## PROBLEM TO SOLVE
The string "Colors" may appear in lines of the listing. Report each line where it does.

## RECORDS SHOWN
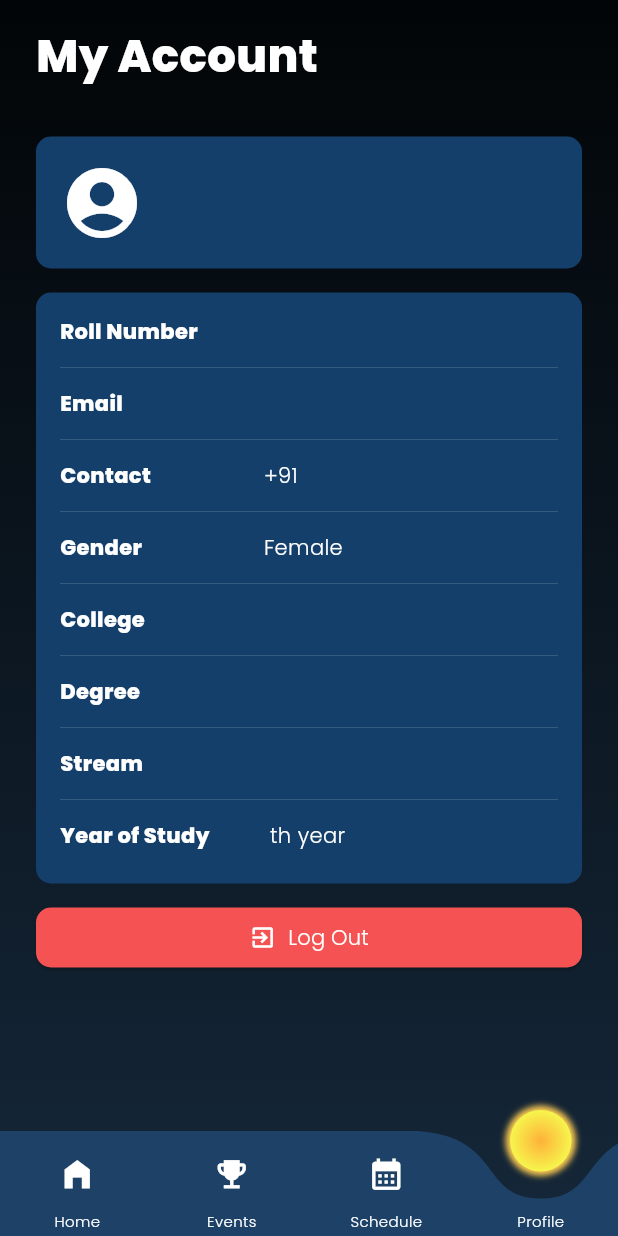
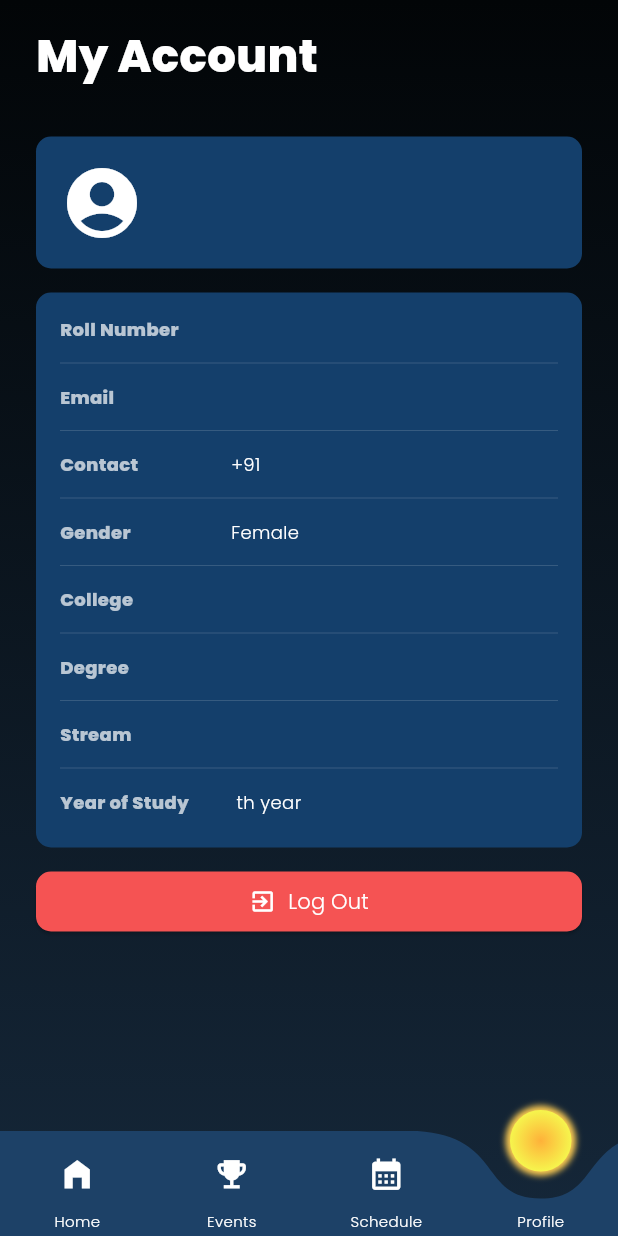
Before and after one commit to LoginPSGTech/Login-App-2023, a Flutter app: the MainPage screen opened by its route, item 4 of the bottom bar chosen, on a phone screen of 412 x 824 dp. Run offline on Flutter 3.47's test engine with Material 2 defaults, Android fonts, the phone set to English and light mode, and no system bars; drawn by our look-alikes of curved_labeled_navigation_bar; our stand-ins replace awesome_snackbar_content, flutter_easyloading, shared_preferences; accounts and stored records are empty; network calls fail.

Commit message:
fix: Profile Page

```diff
--- a/lib/pages/profile_page.dart
+++ b/lib/pages/profile_page.dart
@@ -241,8 +241,9 @@ class ProfileTitleContentWidget extends StatelessWidget {
               child: Text(
                 title,
                 style: const TextStyle(
-                  color: Colors.white,
+                  color: Colors.white70,
                   fontWeight: FontWeight.w600,
+                  fontSize: 12
                 ),
               ),
             ),
@@ -250,12 +251,13 @@ class ProfileTitleContentWidget extends StatelessWidget {
               width: 5,
             ),
             Expanded(
-              flex: 3,
+              flex: 4,
               child: Text(
                 content,
                 style: const TextStyle(
                   color: Colors.white,
                   fontWeight: FontWeight.w500,
+                  fontSize: 12
                 ),
                 maxLines: 1,
                 overflow: TextOverflow.ellipsis,
```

## SOLUTION BELOW
-                  color: Colors.white,
+                  color: Colors.white70,
                   color: Colors.white,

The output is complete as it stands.